Special time works wonders for your relationships with your children. Try me on this and you will see. Here is why it works. It works for the same reason getting away together is good for marriage. It works for the same reason that grabbing lunch or a cup of coffee is good for a friendship. Relationships require maintenance. If there is no sharing, if you do not listen, if you do not let the other person know you care, it is not a relationship. If you do not have the heart of your child, you are not parenting. If you do not have the love and respect of your child, you are more like his school principal, cafeteria lady, or sometimes, jailer. You are not living the full life that is yours in Christ. (John 10:10). There is nothing to be gained by emotionally withdrawing from a poorly behaved child. But there is a relationship to be lost. That would be modeling emotional immaturity for the child and will ensure that they have poor communication skills and childish behaviors that guarantee unhappiness in marriage and employment, not to mention few friends.
In Matthew 14:23, Jesus modeled setting aside time for a one on one relationship with His Father. When our offspring are children, it is our duty to pursue and establish the one on one time that they are not mature enough to know they need. When relationships with our children are rough, it is surely time to take them for an hour, a day, even a weekend and LISTEN. Do not lecture. Ask open ended questions and really listen for where your child is emotionally, spiritually, developmentally. If you are brave enough, then ask the child how they think the relationship is going.
Special time can be a very special event or occasion. It can also be taking one child at a time with you when you are running errands. We stop for an iced tea or a donut. The car is a great place to talk. Eye contact can be intimidating. Sitting next to each other allows lets some kids say things that they would not say to you if they were turned to face you.

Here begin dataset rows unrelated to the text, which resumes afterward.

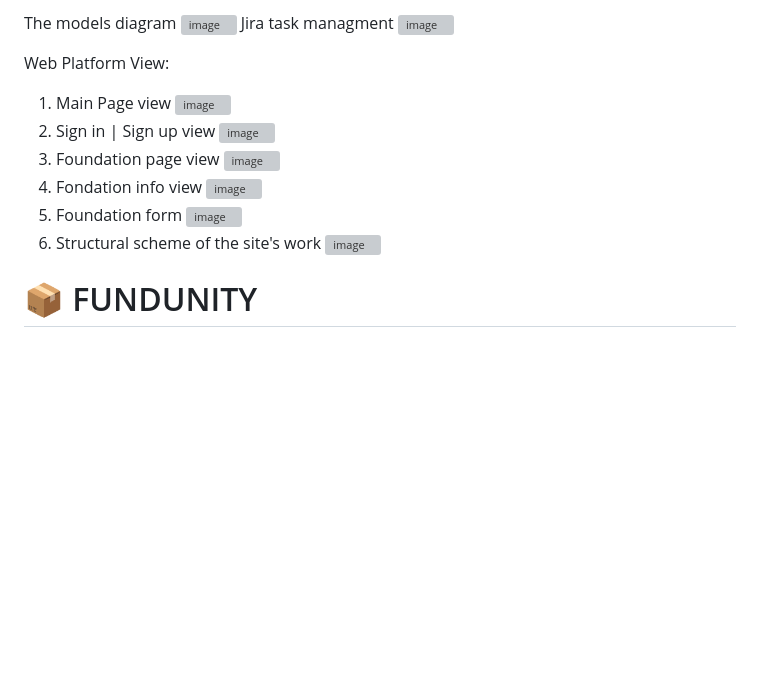
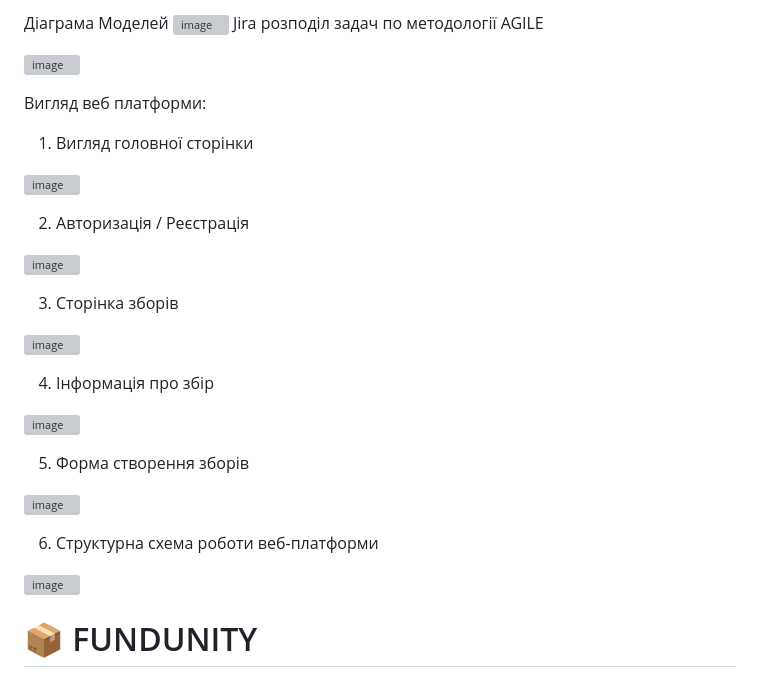
Before and after one commit to BodyaWWW/grantplatform, a Markdown page: README.md, the part around the change. GitHub-like rendering; blank space fills up the shorter version; grey boxes are pictures that could not be loaded.

```diff
--- a/README.md
+++ b/README.md
@@ -1,21 +1,35 @@
-The models diagram
+Діаграма Моделей
 ![image](https://github.com/user-attachments/assets/8fc88327-9b66-40db-9219-29e898b2ec86)
-Jira task managment
+Jira розподіл задач по методології AGILE
+
 ![image](https://github.com/user-attachments/assets/58caf7ea-696e-48c9-a378-a0281f9485e6)
 
-Web Platform View:
-1) Main Page view
+
+Вигляд веб платформи:
+1) Вигляд головної сторінки
+
 ![image](https://github.com/user-attachments/assets/c6acf01d-d7dd-4f17-8411-c71bebfd43af)
-2) Sign in | Sign up view
+
+2) Авторизація / Реєстрація
+
 ![image](https://github.com/user-attachments/assets/9bb356f7-c9d8-4327-b2cd-646462ef9eee)
-3) Foundation page view
+
+3) Сторінка зборів
+
 ![image](https://github.com/user-attachments/assets/8d816373-64ca-41e2-b8af-452668d162c7)
-4) Fondation info view
+
+4) Інформація про збір
+
 ![image](https://github.com/user-attachments/assets/e4845807-8772-4b2b-ab41-d7b6817093b6)
-5) Foundation form
+
+5) Форма створення зборів
+
 ![image](https://github.com/user-attachments/assets/18092c8c-fdcb-4b88-b4c1-ac76aef212a7)
-6) Structural scheme of the site's work
+
+6) Структурна схема роботи веб-платформи
+
 ![image](https://github.com/user-attachments/assets/c9473611-2627-4fa4-b382-f51654c2c7fd)
+
 
 # 📦 FUNDUNITY
 
```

Even going to work with mom or dad can be special time. Special time can be started at any point from babyhood to adulthood. It is never too late to work on your relationship with your children. Some of our favorite special times have been watching the sunrise at the beach, watching the sunset at a park, exploring new cuisines and bakeries we find on Yelp, academic lectures on interesting topics, paddleboarding, kayaking, bike riding, concerts, shows, and antiquing. When your relationship with your child is hurting, time together is a place to start.
Next: Dealing with an angry child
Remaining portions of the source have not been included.